Launch of Online Public Consultation of the Human Rights Guiding Principles
Today, the Drafting Committee of the human rights Guiding Principles on private actors in education is launched an online public consultation on the draft of the Guiding Principles.
The online consultation is open to any interested stakeholder. The draft Guiding Principles are available here, feedback can be submitted through an online questionnaire available here, or by emailing your feedback in a Word Document to firstname.lastname@example.org. Responses will be received by the Drafting Committee.
The consultation is open until 30th September 2018. The responses will be processed and reviewed at a meeting of the Drafting Committee planned on 16 and 17th October 2018.
Please note: the current draft of Guiding Principles is not final and cannot in any way prejudge the final document or the views of the members of the Drafting Committee. Please do not alter, use, or make reference to this draft. Let us know if you have any question or if you wish to share this draft further.

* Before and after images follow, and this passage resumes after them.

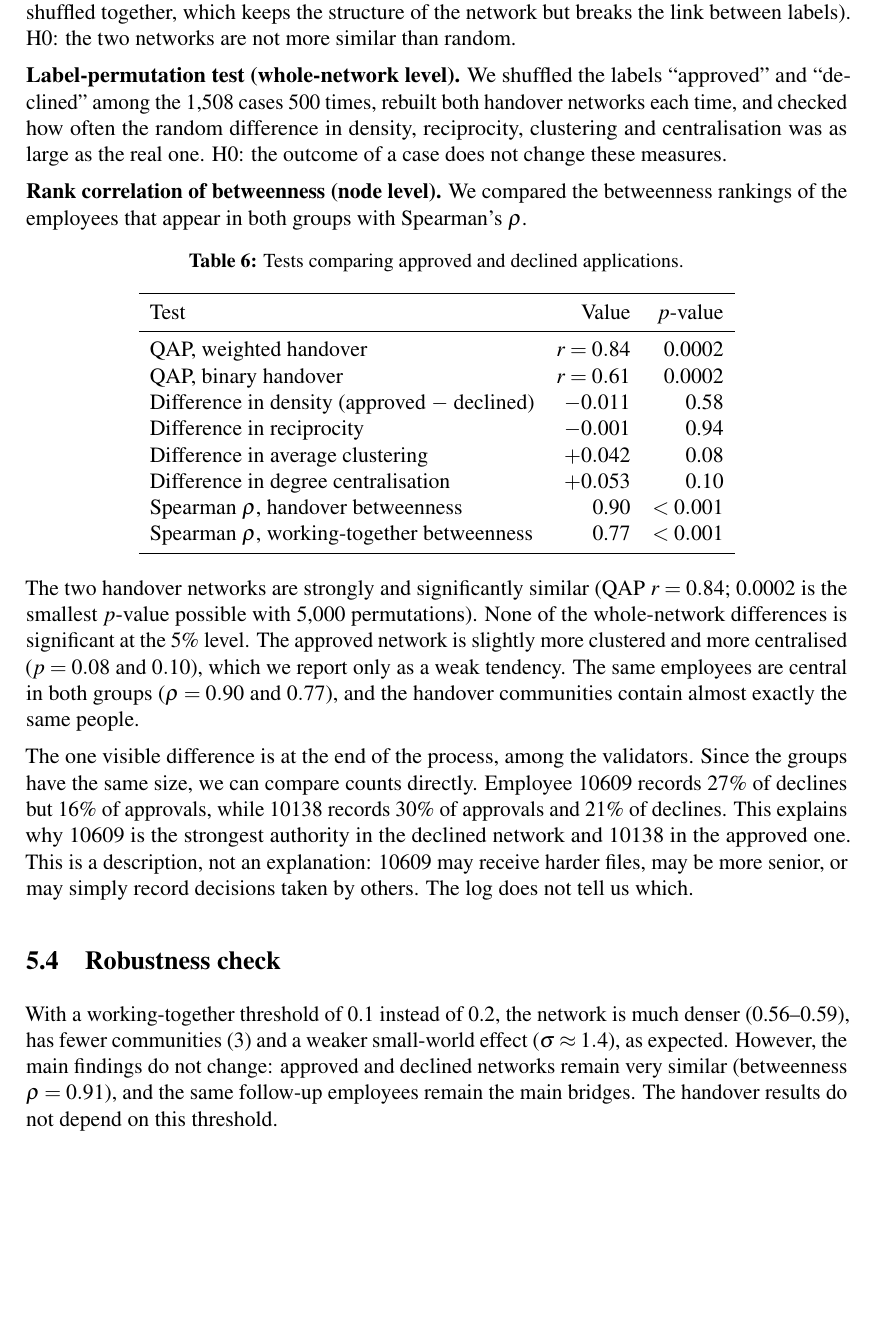
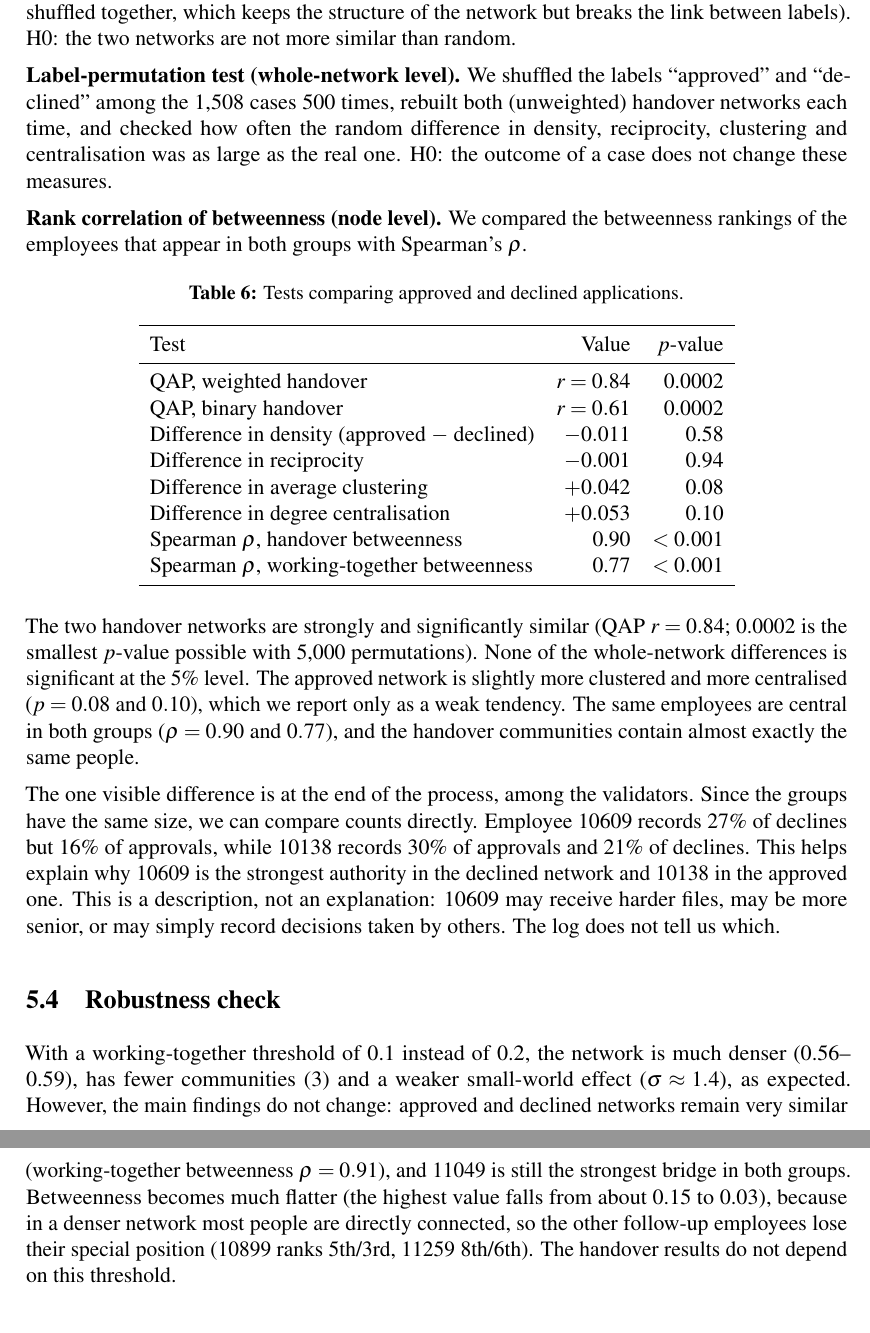
Before and after one commit to Kubrato/network-analysis-bpi2012, a LaTeX document (report/report.tex): part of page 9 of 11 before the commit and two parts of pages 9 and 10 of 12 after it, the two joined at a grey line, cut so that both start at the same text, the shorter picture padded with empty space. Compiled offline with pdfLaTeX.

Commit message:
Fix robustness section (5.4) and wording in 5.3

```diff
--- a/report/report.tex
+++ b/report/report.tex
@@ -275,7 +275,7 @@ We tested the difference between the two groups in three ways.
 
 \textbf{QAP correlation (dyadic level).} We correlated the two handover adjacency matrices and compared the result with 5,000 random relabellings of one of them (the rows and columns are shuffled together, which keeps the structure of the network but breaks the link between labels). H0: the two networks are not more similar than random.
 
-\textbf{Label-permutation test (whole-network level).} We shuffled the labels ``approved'' and ``declined'' among the 1,508 cases 500 times, rebuilt both handover networks each time, and checked how often the random difference in density, reciprocity, clustering and centralisation was as large as the real one. H0: the outcome of a case does not change these measures.
+\textbf{Label-permutation test (whole-network level).} We shuffled the labels ``approved'' and ``declined'' among the 1,508 cases 500 times, rebuilt both (unweighted) handover networks each time, and checked how often the random difference in density, reciprocity, clustering and centralisation was as large as the real one. H0: the outcome of a case does not change these measures.
 
 \textbf{Rank correlation of betweenness (node level).} We compared the betweenness rankings of the employees that appear in both groups with Spearman's $\rho$.
 
@@ -301,12 +301,12 @@ Spearman $\rho$, working-together betweenness & 0.77 & $< 0.001$ \\
 
 The two handover networks are strongly and significantly similar (QAP $r = 0.84$; 0.0002 is the smallest $p$-value possible with 5,000 permutations). None of the whole-network differences is significant at the 5\% level. The approved network is slightly more clustered and more centralised ($p = 0.08$ and $0.10$), which we report only as a weak tendency. The same employees are central in both groups ($\rho = 0.90$ and $0.77$), and the handover communities contain almost exactly the same people.
 
-The one visible difference is at the end of the process, among the validators. Since the groups have the same size, we can compare counts directly. Employee 10609 records 27\% of declines but 16\% of approvals, while 10138 records 30\% of approvals and 21\% of declines. This explains why 10609 is the strongest authority in the declined network and 10138 in the approved one. This is a description, not an explanation: 10609 may receive harder files, may be more senior, or may simply record decisions taken by others. The log does not tell us which.
+The one visible difference is at the end of the process, among the validators. Since the groups have the same size, we can compare counts directly. Employee 10609 records 27\% of declines but 16\% of approvals, while 10138 records 30\% of approvals and 21\% of declines. This helps explain why 10609 is the strongest authority in the declined network and 10138 in the approved one. This is a description, not an explanation: 10609 may receive harder files, may be more senior, or may simply record decisions taken by others. The log does not tell us which.
 
 \subsection{Robustness check}
 \label{sec:robustness}
 
-With a working-together threshold of 0.1 instead of 0.2, the network is much denser (0.56--0.59), has fewer communities (3) and a weaker small-world effect ($\sigma \approx 1.4$), as expected. However, the main findings do not change: approved and declined networks remain very similar (betweenness $\rho = 0.91$), and the same follow-up employees remain the main bridges. The handover results do not depend on this threshold.
+With a working-together threshold of 0.1 instead of 0.2, the network is much denser (0.56--0.59), has fewer communities (3) and a weaker small-world effect ($\sigma \approx 1.4$), as expected. However, the main findings do not change: approved and declined networks remain very similar (working-together betweenness $\rho = 0.91$), and 11049 is still the strongest bridge in both groups. Betweenness becomes much flatter (the highest value falls from about 0.15 to 0.03), because in a denser network most people are directly connected, so the other follow-up employees lose their special position (10899 ranks 5th/3rd, 11259 8th/6th). The handover results do not depend on this threshold.
 
 \section{Conclusion}
 \label{conclusion}
```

Since 2015, Amnesty international, the Equal Education Law Centre, the Global Initiative for Economic, Social and Cultural Rights, the Initiative for Social and Economic Rights, and the Right to Education Initiative have acted as a Secretariat to support the development by human rights experts of Guiding Principles that compile existing customary and conventional human rights law as it relates to the involvement of private actors in education. The intention is for the text to be the normative reference point and policy tool on the issue of private involvement in education.
The Guiding Principles will be adopted by a group of recognised independent experts from around the world at an adoption conference to be held in February 2019. The Drafting Committee will lead on preparing a draft that will be reviewed at the adoption conference.
As part of a broad consultative process, various regional and thematic consultations have been convened over the course of 2016, 2017 and 2018. Input has been collected from a wide range of stakeholders, including civil society organisations, State representatives, human rights organisations, academics, international and regional organisations, experts in the fields of education and law, and other actors, and is used to inform the work of the group of experts.